» **Dataset excerpts**:
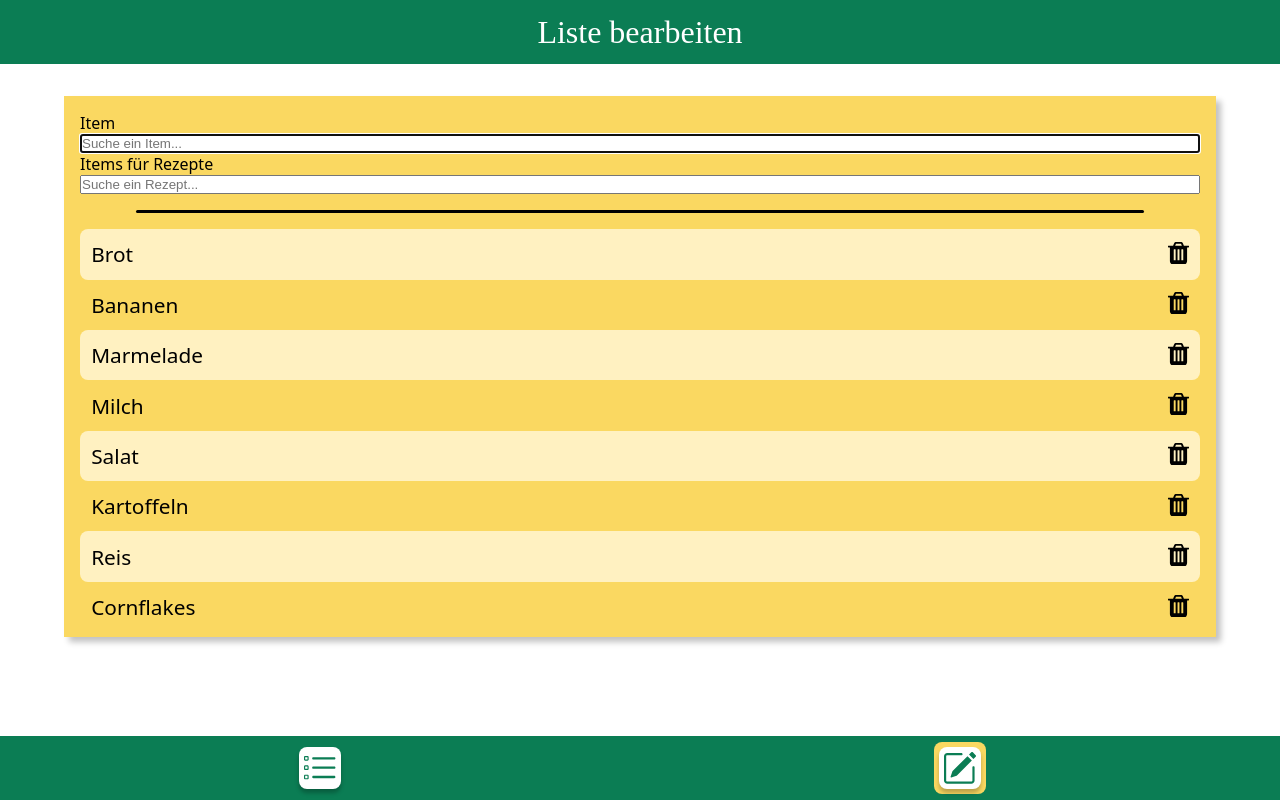
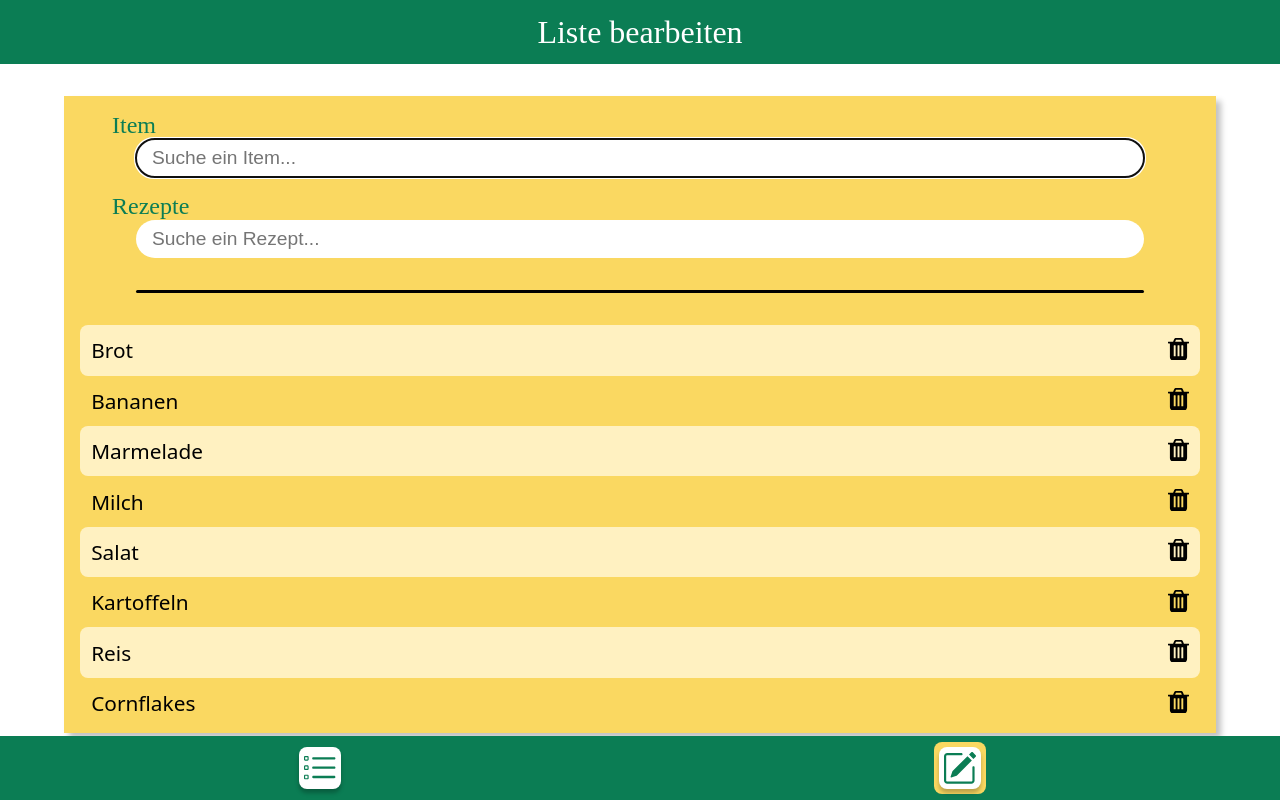
Before and after one commit to AHen-C0de/capstone-project, a Next.js app: page /edit in a window 1280 px wide. Built offline with nearby package versions, Linux system fonts and the light colour scheme; a web font is replaced by a local one.

Commit message:
create component for editor input fields

```diff
--- a/components/Header.js
+++ b/components/Header.js
@@ -18,7 +18,7 @@ const StyledHeader = styled.header`
 `;
 
 const StyledHeadline = styled.h1`
-  color: white;
+  color: var(--background-primary);
   font-family: "Lily Script One";
   font-weight: normal;
 `;
--- a/components/ShoppingListEditor/Form.js
+++ b/components/ShoppingListEditor/Form.js
@@ -1,7 +1,7 @@
 import styled from "styled-components";
 import { useState, useEffect } from "react";
 
-import DropDown from "./DropDown";
+import Input from "./Input";
 
 export default function Form({
   allItems,
@@ -105,38 +105,29 @@ export default function Form({
       autoComplete="off" //turn off auto completions for typing input suggested by the browser
       onSubmit={(event) => event.preventDefault()}
     >
-      <label htmlFor="item">Item</label>
-      <input
-        type="text"
+      <Input
         id="item"
-        aria-label="Itemname"
-        placeholder="Suche ein Item..."
-        maxLength="30"
-        ref={itemInputRef} //used to set autofocus after submit
+        text="Item"
+        ariaLabel="Itemname"
+        placeholderText="Suche ein Item..."
+        reference={itemInputRef}
         value={itemInput}
         onInput={(event) =>
           handleInput(event, setItemInput, setDropDownItems, matchItemInput)
-        } //don't use onChange() -> it ignores some events!!!
+        }
         onFocus={() =>
           triggerDropDown(itemInput, setDropDownItems, matchItemInput)
         }
-        //close drop down, when losing focus
         onBlur={handleBlur}
+        dropDownItems={dropDownItems}
+        dropDownAriaLabel="Item hinzufügen"
+        onDropDownClick={handleClickItem}
       />
-      {dropDownItems.length > 0 && (
-        <DropDown
-          optionElements={dropDownItems}
-          ariaLabel="Item hinzufügen"
-          onButtonClick={handleClickItem}
-        />
-      )}
-      <label htmlFor="recipeItems">Items für Rezepte</label>
-      <input
-        type="text"
+      <Input
         id="recipeItems"
-        aria-label="Rezeptname"
-        placeholder="Suche ein Rezept..."
-        maxLength="30"
+        text="Rezepte"
+        ariaLabel="Rezeptname"
+        placeholderText="Suche ein Rezept..."
         value={recipeInput}
         onInput={(event) =>
           handleInput(
@@ -145,20 +136,15 @@ export default function Form({
             setDropDownRecipes,
             matchRecipeInput
           )
-        } //don't use onChange() -> it ignores some events!!!
+        }
         onFocus={() =>
           triggerDropDown(recipeInput, setDropDownRecipes, matchRecipeInput)
         }
-        //close drop down, when losing focus
         onBlur={handleBlur}
+        dropDownItems={dropDownRecipes}
+        dropDownAriaLabel="öffne Rezept-Items"
+        onDropDownClick={handleClickRecipe}
       />
-      {dropDownRecipes.length > 0 && (
-        <DropDown
-          optionElements={dropDownRecipes}
-          ariaLabel="öffne Rezept-Items"
-          onButtonClick={handleClickRecipe}
-        />
-      )}
     </StyledForm>
   );
 }
--- /dev/null
+++ b/components/ShoppingListEditor/Input.js
@@ -0,0 +1,72 @@
+import styled from "styled-components";
+
+import DropDown from "./DropDown";
+
+export default function Input({
+  id,
+  text,
+  ariaLabel,
+  placeholderText,
+  reference = null,
+  value,
+  onInput,
+  onFocus,
+  onBlur,
+  dropDownItems,
+  dropDownAriaLabel,
+  onDropDownClick,
+}) {
+  return (
+    <InputWrapper>
+      <StyledLabel htmlFor={id}>{text}</StyledLabel>
+      <StyledInput
+        type="text"
+        id={id}
+        aria-label={ariaLabel}
+        placeholder={placeholderText}
+        maxLength="30"
+        ref={reference} //used to set autofocus after submit
+        value={value}
+        onInput={onInput} //don't use onChange() -> it ignores some events!!!
+        onFocus={onFocus}
+        onBlur={onBlur}
+      />
+      {dropDownItems.length > 0 && (
+        <DropDown
+          optionElements={dropDownItems}
+          ariaLabel={dropDownAriaLabel}
+          onButtonClick={onDropDownClick}
+        />
+      )}
+    </InputWrapper>
+  );
+}
+
+const InputWrapper = styled.div`
+  display: flex;
+  flex-direction: column;
+  align-items: center;
+  width: 100%;
+  margin-top: 1rem;
+
+  &:first-child {
+    margin-top: 0;
+  }
+`;
+
+const StyledLabel = styled.label`
+  align-self: start;
+  color: var(--background-secondary);
+  font-family: "Lily Script One";
+  font-size: 1.5rem;
+  left: 2rem;
+  position: relative;
+`;
+
+const StyledInput = styled.input`
+  padding: 0.5rem 1rem;
+  font-size: 1.2rem;
+  width: 90%;
+  border-radius: 2rem;
+  border: none;
+`;
--- a/components/ShoppingListEditor/ShoppingListEditor.js
+++ b/components/ShoppingListEditor/ShoppingListEditor.js
@@ -88,4 +88,5 @@ const Line = styled.div`
   border-radius: 1rem;
   background-color: black;
   align-self: center;
+  margin: 1rem 0;
 `;
```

» **WHAT IS EXPECTED**: Return only those lines of the records that contain the string "recipeItems".

» **SOLVED PROBLEM**:
-      <label htmlFor="recipeItems">Items für Rezepte</label>
         id="recipeItems"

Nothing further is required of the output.